Ru En

Angkor Once More Angkor

Angkor Once More Angkor
Dates: December 21, 2012 — February 11, 2013
Venue: Gallery 21

Gallery 21 presents Angkor Once More, an exhibition at New Year's Eve.

At different times, the artists turned to images of civilizations bygone. There they saw an ideal source of mysterious revelations, and screens for projections of their own expectations and anxieties. Each historical moment has its antiquity, so, our knowledge about the long-vanished societies is rather an unseparated mix of documentary evidences and fiction, the past and the present. This knowledge circulating in communication networks, forming all the new cultural forms; the industry of images brings ancient monuments to everyday life. There is a certain increase of ruin production: the lots vacant, the city abandoned, and the monuments destroyed have become such familiar images of modernity as are skyscrapers or gadgets.

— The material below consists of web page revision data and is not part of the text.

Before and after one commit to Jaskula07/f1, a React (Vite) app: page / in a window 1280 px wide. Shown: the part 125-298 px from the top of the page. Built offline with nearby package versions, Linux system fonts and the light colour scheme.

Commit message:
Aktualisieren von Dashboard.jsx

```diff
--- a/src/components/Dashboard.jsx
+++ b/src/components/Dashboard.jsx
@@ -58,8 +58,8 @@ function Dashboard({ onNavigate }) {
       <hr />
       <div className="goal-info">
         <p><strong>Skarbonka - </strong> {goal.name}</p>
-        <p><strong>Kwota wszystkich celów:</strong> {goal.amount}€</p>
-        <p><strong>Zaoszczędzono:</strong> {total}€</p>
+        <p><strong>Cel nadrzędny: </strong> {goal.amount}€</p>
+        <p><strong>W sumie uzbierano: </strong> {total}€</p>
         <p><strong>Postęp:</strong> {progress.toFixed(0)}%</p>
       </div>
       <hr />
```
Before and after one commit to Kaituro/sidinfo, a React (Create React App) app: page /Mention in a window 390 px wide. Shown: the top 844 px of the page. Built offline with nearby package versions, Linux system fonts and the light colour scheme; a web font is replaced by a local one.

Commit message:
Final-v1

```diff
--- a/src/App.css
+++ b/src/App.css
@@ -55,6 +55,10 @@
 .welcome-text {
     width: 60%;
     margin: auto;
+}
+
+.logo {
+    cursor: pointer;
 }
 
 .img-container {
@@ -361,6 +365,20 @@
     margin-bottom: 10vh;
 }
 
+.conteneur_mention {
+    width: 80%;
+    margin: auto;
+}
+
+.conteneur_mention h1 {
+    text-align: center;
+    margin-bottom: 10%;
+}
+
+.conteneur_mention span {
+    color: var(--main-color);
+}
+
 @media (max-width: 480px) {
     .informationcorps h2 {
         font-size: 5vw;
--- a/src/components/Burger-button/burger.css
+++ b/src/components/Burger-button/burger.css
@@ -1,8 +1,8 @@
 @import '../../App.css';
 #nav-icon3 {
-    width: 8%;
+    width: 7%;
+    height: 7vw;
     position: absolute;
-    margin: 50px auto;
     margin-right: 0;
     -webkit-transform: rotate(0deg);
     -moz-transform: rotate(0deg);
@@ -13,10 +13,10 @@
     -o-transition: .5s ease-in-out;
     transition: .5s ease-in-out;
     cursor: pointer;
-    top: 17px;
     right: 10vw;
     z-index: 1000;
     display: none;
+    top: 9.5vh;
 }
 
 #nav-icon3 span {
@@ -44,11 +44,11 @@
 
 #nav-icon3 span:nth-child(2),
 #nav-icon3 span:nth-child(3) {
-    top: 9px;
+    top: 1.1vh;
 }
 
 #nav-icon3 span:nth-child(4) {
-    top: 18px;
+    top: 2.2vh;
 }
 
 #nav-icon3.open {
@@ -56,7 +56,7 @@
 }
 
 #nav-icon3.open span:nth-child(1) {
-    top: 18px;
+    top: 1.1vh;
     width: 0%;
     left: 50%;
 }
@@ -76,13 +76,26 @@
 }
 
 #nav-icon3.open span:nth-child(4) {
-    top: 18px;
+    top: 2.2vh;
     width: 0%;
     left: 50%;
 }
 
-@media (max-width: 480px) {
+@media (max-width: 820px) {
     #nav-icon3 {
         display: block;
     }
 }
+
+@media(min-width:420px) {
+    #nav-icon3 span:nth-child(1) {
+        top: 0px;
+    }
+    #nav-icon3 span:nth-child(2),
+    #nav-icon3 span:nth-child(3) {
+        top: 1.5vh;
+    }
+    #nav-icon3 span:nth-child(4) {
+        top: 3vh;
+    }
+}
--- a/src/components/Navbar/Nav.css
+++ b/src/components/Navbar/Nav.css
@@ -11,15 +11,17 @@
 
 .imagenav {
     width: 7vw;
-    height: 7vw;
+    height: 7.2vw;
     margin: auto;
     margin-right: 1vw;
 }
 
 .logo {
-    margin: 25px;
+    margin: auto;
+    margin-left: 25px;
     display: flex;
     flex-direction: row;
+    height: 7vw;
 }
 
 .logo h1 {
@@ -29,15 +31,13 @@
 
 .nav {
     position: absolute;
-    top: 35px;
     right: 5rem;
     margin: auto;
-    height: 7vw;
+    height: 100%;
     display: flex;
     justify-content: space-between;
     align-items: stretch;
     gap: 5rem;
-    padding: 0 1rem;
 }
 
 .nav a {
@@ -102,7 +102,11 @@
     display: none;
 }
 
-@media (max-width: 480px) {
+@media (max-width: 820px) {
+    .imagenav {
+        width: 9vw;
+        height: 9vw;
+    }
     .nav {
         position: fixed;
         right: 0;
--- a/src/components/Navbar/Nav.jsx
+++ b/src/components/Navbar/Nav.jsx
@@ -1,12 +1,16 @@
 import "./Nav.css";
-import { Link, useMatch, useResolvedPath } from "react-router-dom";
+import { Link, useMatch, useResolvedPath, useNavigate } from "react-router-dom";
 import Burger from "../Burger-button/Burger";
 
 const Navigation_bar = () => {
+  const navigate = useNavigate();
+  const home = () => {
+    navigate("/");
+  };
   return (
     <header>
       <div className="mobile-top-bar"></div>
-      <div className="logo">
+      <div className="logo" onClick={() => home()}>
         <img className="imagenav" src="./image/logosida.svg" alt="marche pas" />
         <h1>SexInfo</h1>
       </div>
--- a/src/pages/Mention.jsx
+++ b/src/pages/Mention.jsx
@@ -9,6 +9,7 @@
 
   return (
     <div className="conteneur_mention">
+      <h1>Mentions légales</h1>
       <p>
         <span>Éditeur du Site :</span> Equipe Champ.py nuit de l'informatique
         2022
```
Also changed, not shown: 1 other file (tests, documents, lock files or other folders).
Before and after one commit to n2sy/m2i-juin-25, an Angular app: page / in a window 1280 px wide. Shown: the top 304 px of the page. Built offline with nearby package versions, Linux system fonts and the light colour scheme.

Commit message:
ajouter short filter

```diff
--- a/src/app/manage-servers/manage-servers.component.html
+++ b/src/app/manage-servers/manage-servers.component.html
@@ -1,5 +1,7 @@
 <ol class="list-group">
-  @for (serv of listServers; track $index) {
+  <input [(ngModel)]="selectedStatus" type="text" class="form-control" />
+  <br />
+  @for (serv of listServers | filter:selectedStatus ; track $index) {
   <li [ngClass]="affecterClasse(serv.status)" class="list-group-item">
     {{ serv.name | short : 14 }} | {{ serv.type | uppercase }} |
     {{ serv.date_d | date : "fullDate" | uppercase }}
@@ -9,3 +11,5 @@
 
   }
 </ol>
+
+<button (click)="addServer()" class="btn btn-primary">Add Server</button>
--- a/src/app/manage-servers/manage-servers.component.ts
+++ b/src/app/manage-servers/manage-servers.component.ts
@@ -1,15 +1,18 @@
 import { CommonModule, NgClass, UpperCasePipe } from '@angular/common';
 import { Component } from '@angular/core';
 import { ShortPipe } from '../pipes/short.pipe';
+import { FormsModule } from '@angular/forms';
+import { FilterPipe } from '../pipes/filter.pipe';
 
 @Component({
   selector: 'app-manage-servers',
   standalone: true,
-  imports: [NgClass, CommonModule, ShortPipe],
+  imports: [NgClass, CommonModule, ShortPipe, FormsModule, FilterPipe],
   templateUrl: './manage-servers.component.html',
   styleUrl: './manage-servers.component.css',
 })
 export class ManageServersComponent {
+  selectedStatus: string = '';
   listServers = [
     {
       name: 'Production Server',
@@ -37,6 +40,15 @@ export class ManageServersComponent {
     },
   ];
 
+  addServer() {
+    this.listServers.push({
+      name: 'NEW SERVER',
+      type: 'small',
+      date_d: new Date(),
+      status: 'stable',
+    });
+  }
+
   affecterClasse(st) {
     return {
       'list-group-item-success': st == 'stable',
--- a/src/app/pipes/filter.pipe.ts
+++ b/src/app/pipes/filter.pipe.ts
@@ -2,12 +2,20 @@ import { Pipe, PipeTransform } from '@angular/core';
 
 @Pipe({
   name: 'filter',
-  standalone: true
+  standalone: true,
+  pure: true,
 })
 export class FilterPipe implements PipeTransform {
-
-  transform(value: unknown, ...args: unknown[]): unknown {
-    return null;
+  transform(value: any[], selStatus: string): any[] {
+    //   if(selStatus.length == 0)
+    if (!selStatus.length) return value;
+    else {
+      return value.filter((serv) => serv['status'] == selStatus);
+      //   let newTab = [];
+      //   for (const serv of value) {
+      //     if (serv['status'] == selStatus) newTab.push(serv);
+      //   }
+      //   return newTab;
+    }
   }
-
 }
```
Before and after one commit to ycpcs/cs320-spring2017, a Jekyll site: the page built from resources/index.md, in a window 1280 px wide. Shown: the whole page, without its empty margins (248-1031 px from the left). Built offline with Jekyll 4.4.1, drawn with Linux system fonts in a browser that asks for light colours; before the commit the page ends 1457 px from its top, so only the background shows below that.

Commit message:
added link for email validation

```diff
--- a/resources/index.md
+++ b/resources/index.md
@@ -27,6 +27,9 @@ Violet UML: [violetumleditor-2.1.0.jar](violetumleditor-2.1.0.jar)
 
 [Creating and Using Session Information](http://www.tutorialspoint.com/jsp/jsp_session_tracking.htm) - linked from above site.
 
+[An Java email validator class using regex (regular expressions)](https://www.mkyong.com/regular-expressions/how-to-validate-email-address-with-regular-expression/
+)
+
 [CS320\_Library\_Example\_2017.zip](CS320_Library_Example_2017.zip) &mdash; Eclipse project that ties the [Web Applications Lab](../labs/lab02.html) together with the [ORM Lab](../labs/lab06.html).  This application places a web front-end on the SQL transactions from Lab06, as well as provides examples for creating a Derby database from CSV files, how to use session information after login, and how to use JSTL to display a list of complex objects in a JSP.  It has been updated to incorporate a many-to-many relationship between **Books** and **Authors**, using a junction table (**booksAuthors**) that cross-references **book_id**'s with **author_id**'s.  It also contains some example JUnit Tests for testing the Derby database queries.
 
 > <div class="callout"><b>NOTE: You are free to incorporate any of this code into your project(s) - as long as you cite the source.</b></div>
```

Now the ruins have lost their traditional status of lofty objects for contemplation. The artists work rather with the very idea of ruin, than with an image of it, seeing a universal structure thereof, the prototype of artistic expression. Ruin is the meeting place of culture and nature, a rule and a haphazard, the documentary and the imaginary. Pieces of art have the same dual nature. The aesthetic tension between a fragment facticity and the atmosphere saturated with associations, typical for the ruins, becomes a tool of a present day archaeology in the art. Without seeking to create a complete image, the authors sometimes only outline details by which one can finish the building, leaving the product open for interpretation.

The artists need studies of the role the ruins and image of the archaic play in modern culture rather for rereading of the present and its possible effects and consequences, than for making reconstructions of the past. What if the search of forgotten and lost meanings, dotted knowledge melting into the mists of time, and the charm of the lost civilizations are a specific feature of the present? Perhaps art is a way of understanding the historical forces that periodically draws the present off from itself, to dissolved fragments of time, storing the unexpected message about the future past of present.

Stas Shuripa